Earlier this year, House Beautiful called “scenic murals”(link is external) in bathrooms one of the hottest trends for 2022. These can be intricate murals added behind a standalone bath tub in the owner’s suite or used as an accent wall in a bedroom to make it a focal point. The murals may depict landscapes, giant florals, ocean-side vignettes, waterfalls or other settings. Wallpaper has been staging a comeback and popping up in surprising areas of a home. “The trend has resurfaced and haunted the decades,” says Channa Alvarez, a designer at Living Spaces. Murals and larger prints are the latest trend, Alvarez says. But a silver-lining: “Installing wallpaper isn’t what nightmares are made of anymore,” and often, the peel-and-stick types can be easy to remove. At least we know there’s a simple exit strategy with this one.
3. Tile countertops
Square tile countertops had their heyday in kitchens and bathrooms in the 1970s and ’80s. Now, they’re considered one of the worst home décor styles of the past 50 years, according to a survey from the home furnishing company Empire Today. Cleaning the grout can be a chore, and tile can be prone to chipping. Granite and quartz are preferred choices today. But we do support homeowners’ efforts to salvage their outdated tiled tops to fit at least more eclectic home styles, such as by dyeing the grout lines in bold colors like moss green, yellow, bright blue or peach.
2. A jungle of greenery
This year has been all about green. Practically every paint firm chose some shade of green as its 2022 color of the year. Homeowners were encouraged to add greenery anywhere and everywhere, including oversized planters perched atop dining room tables or on every shelf in a kitchen, home office or bathroom, and even hanging greenery from lighting fixtures. Even worse, moss walls are still hanging on—a trend we called out as the worst last year. On Instagram, all of these giant shades of greenery can give home photos a “wow” moment. In real life, however, you may have engulfed yourself in too much green. Grab a machete and cut your way out of your overgrown jungle. We love greenery, but it doesn’t need to be in every single corner of your home. If the dining table has a giant plant that you can’t see over, you’ve gone too far. Buy a greenhouse to store all the extra plants.
1. The “cloffice”
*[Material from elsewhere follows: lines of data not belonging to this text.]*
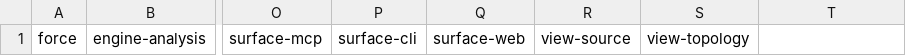
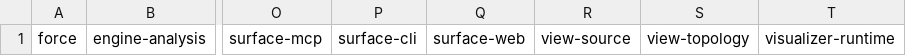
Before and after one commit to mikenrafter/diff-core, a CSV file: residual/residues.csv, drawn as a sheet; only a part is shown, gaps mark what is left out; the diff names each change by its address in the sheet, - before the commit and + after, or states it on an @@ line.

```diff
--- a/residual/residues.csv
+++ b/residual/residues.csv
-T1: (empty)
+T1: visualizer-runtime
```
Also changed, not shown: residual/components.csv, 1 other file.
The pandemic-inspired trend of turning closets into home offices seemed like a practical solution in a sudden work-from-home culture. These cloffices were all the rage on social media, with homeowners showing off their tiny decked-out workspaces. Everything in the closet was cleared out while spunky, colorful wallpaper backdrops lined them. Open shelving, accessories galore and plants tried to hide the fact that you were still working in a closet. Homeowners are rolling out of the closet after too many months of being tucked away. Instead, they’re preferring a dedicated workspace with more room and light. Plus, they really want to take back their closets and extra storage space for all of those pandemic-inspired splurges they don’t need anymore.